On “Mended”, one of her most iconic, most indelible early singles, Vera Blue sang about the torturous process of trying to overcome the heartbreak of a love turned sour. With deft, steely lyricism, the Sydney-based singer and songwriter, real name Celia Pavey, channelled the feeling of losing one’s sense of self during a breakup: “What am I supposed to do?” she sang, “When most of me still belongs to you?”
“Mended” is a song about when a powerful love has ended and can take tremendous effort and time to heal. It’s a relatable feeling for anyone who has ever experienced a breakup, or dramatic loss. Five years and countless beloved singles and collaborations later, Pavey has returned with “The Curse” — another powerful ballad about what happens when true love can feel like torture. Chronicling the experience of falling in love with a friend and having to reckon what that might mean for the friendship itself, it finds Pavey at the height of her powers, writing about difficult subject matter with grace and ingenuity. “It’s been a long time since I’ve put out a song like this,” says Pavey. “I think it’s time to show those raw emotions again, in more of a deep, heavy way, with more sadness.”
“The Curse” might be one of the heaviest Vera Blue songs to date, but it wasn’t born from a place of sadness in Pavey’s own life. “At the moment, my life and my relationship are really beautiful — I’m in love, and I’ve got a really beautiful partner and I have a puppy, I feel settled,” she says. Instead of trying to write about her own life, Pavey took inspiration from a friend, as she did when writing 2021’s “Temper”, who found herself falling for someone she didn’t want to — an experience Pavey herself could relate to completely.
“When I see my friends hurting or going through something, it hurts just as much as it would if it were myself going through it. I am an empath big time so raw emotions immediately come to the surface. When I was writing ‘The Curse’, I’ve found myself inspired by the lives of people that I’m close to, yet all these things that I’m writing about I relate to 100% and have happened to me. It’s almost like it’s happening all over again but my perspective is on the outside.”
With her friend’s struggles at the front of Pavey’s mind, the initial framework for “The Curse” came quickly and easily. Sitting alone at her piano, Pavey started writing the song’s chords and lyrics, unsure if they were worth pursuing. Help finishing the song came from an unlikely source: Billy Johnston, Pavey’s own boyfriend. “Billy came home [one day] I played ‘The Curse’ for him, and he was like, ‘Wow, this is amazing.’,” she recalls, “So we sat down and finished the song together. I’ve never written with Billy before. I think the most unique thing for me was the trust and openness we had when writing together. I felt a new level of fearlessness to say certain things I normally wouldn’t. His production and recording knowledge along with Andy’s helped me put the song together piece by piece, pushing The Curse into a new world.”
Even as a raw demo, Pavey and Johnston knew that “The Curse” was something special, powerful, and surprising lyrics like “Innocent white lies/Never looking you straight in the eyes/Yet you knew it was all bullshit” revealing the ballad’s resigned intensity.
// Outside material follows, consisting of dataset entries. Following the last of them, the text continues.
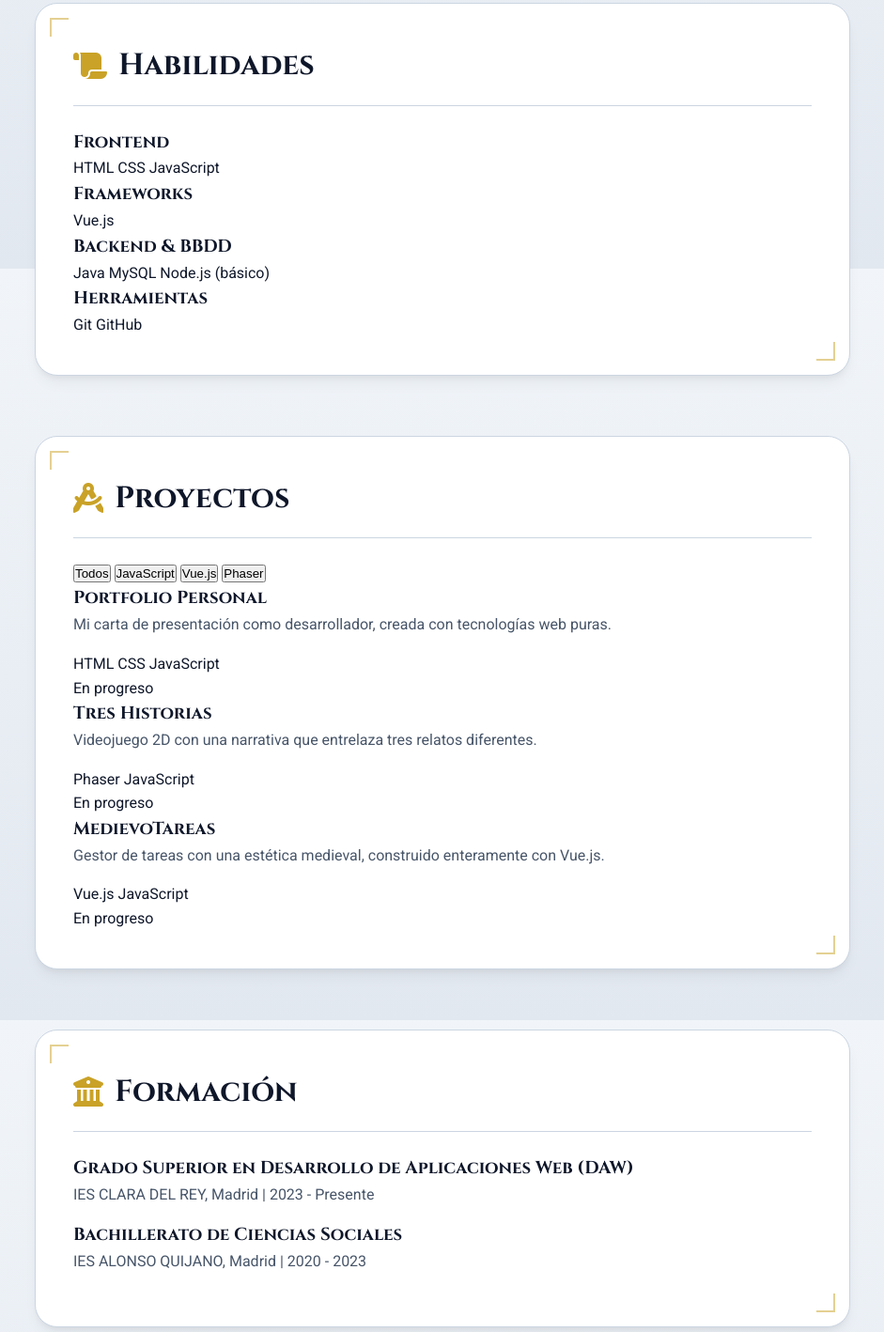
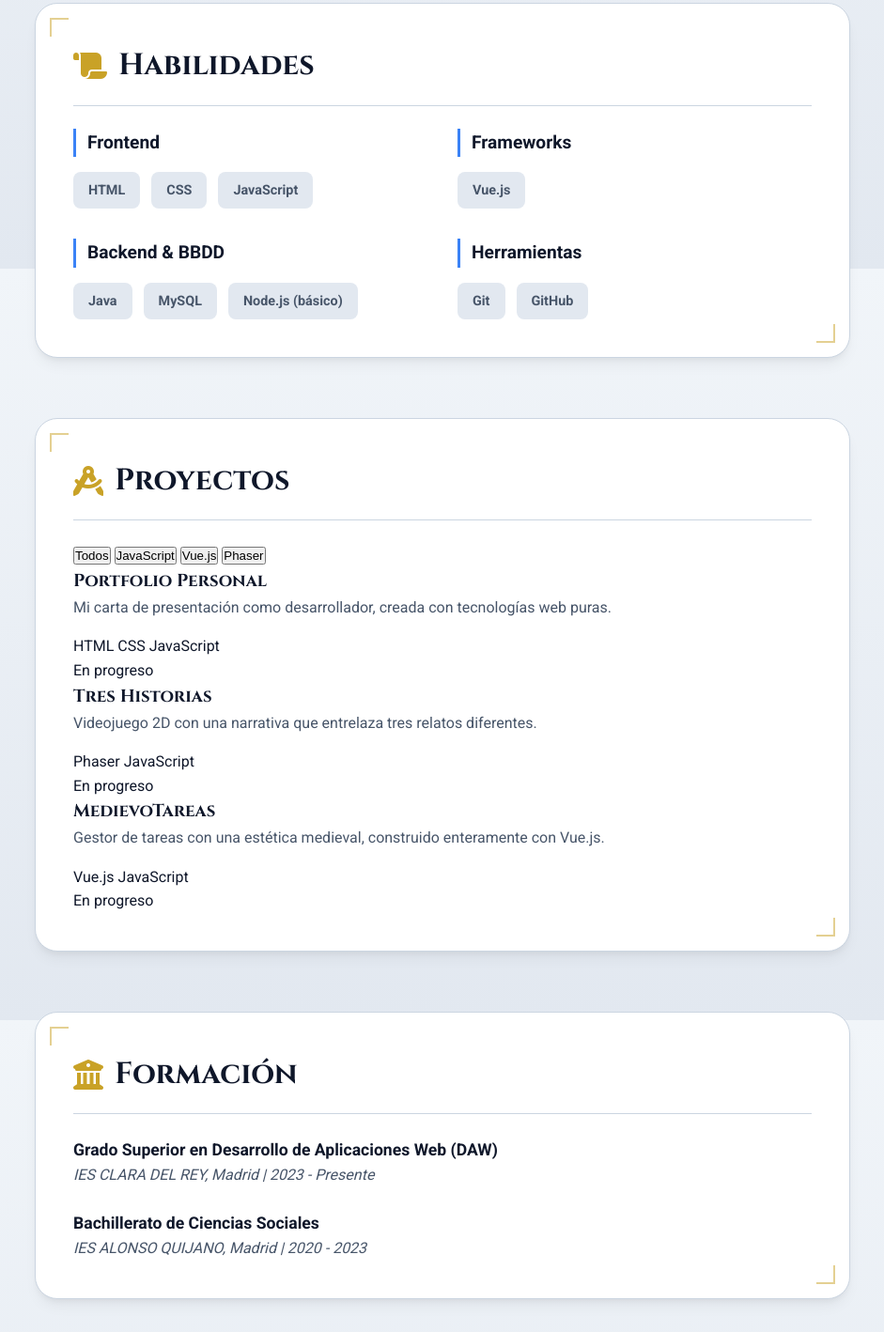
Before and after one commit to Hugote04/Portfolio, a plain HTML site: page P-Hugo/index.html in a window 1280 px wide. Shown: the part 1314-2732 px from the top of the page at 94% size, without its empty margins (169-1110 px from the left). Drawn offline with Linux system fonts and the light colour scheme.

Commit message:
añado estilos para la sección de habilidades y formación

```diff
--- a/P-Hugo/styles.css
+++ b/P-Hugo/styles.css
@@ -322,3 +322,48 @@ a:hover {
 .icon-medieval {
     color: var(--accent-color-medieval);
 }
+
+/* ========= HABILIDADES Y FORMACIÓN ========= */
+.skills-grid {
+    display: grid;
+    grid-template-columns: repeat(auto-fit, minmax(250px, 1fr));
+    gap: calc(var(--spacing-unit) * 2);
+}
+.skill-category h3 {
+    font-family: var(--font-sans);
+    font-size: 1.2rem;
+    border-left: 3px solid var(--primary-color);
+    padding-left: 0.75rem;
+    margin-bottom: 1rem;
+}
+.skills-list {
+    display: flex;
+    flex-wrap: wrap;
+    gap: 0.75rem;
+}
+.skill-badge {
+    background-color: var(--background-end);
+    color: var(--text-color-light);
+    padding: 0.5rem 1rem;
+    border-radius: 8px;
+    font-size: 0.9rem;
+    font-weight: 700;
+    transition: background-color 0.3s;
+}
+.dark-mode .skill-badge {
+    background-color: var(--background-start);
+}
+
+.education-item:not(:last-child) {
+    margin-bottom: 1.5rem;
+}
+.education-item h3 {
+    font-family: var(--font-sans);
+    font-size: 1.1rem;
+    color: var(--text-color);
+}
+.education-item p {
+    font-style: italic;
+    color: var(--text-color-light);
+    margin: 0;
+}
```
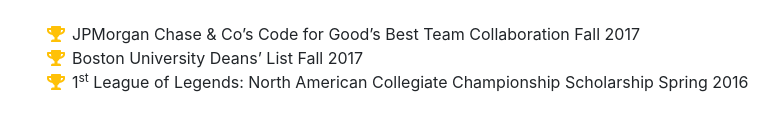
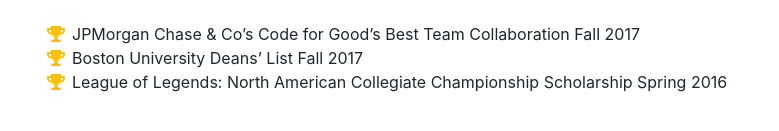
Before and after one commit to GijungKim/portfolio, a website with bundled scripts: page index.html in a window 1280 px wide. Shown: the part 4971-5102 px from the top of the page, without its empty margins (288-1067 px from the left). Built offline with nearby package versions, Linux system fonts and the light colour scheme; a web font is replaced by a local one.

Commit message:
fixed typo

```diff
--- a/index.html
+++ b/index.html
@@ -249,7 +249,6 @@
               Boston University Deans’ List Fall 2017</li>
             <li>
               <i class="fa-li fa fa-trophy text-warning"></i>
-              1<sup>st</sup>
               League of Legends: North American Collegiate Championship Scholarship Spring 2016</li>
           </ul>
         </div>
```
Working closely with Pavey’s long-time musical partners Tom and Andy Mak, as well as Grammy-winning engineer Mark Rankin, they built it into a classic Vera Blue power ballad, complete with live strings and a sweeping, spine-tingling bridge, electronic beats, and vocal harmonies. Some production elements were kept from the demo. It was an arduous, months long process to achieve the right balance of intimacy and grandiosity — a tightrope perfectly walked on the final song. A tantalising taste of a new Vera Blue album, it shows Pavey at the height of her powers, emotive and clear-eyed as ever. “This song was so delicate, and it was a monster to finally finish it,” says Pavey. “Now that it’s finished and mixed, it doesn’t feel like a curse anymore — it feels like a dream.”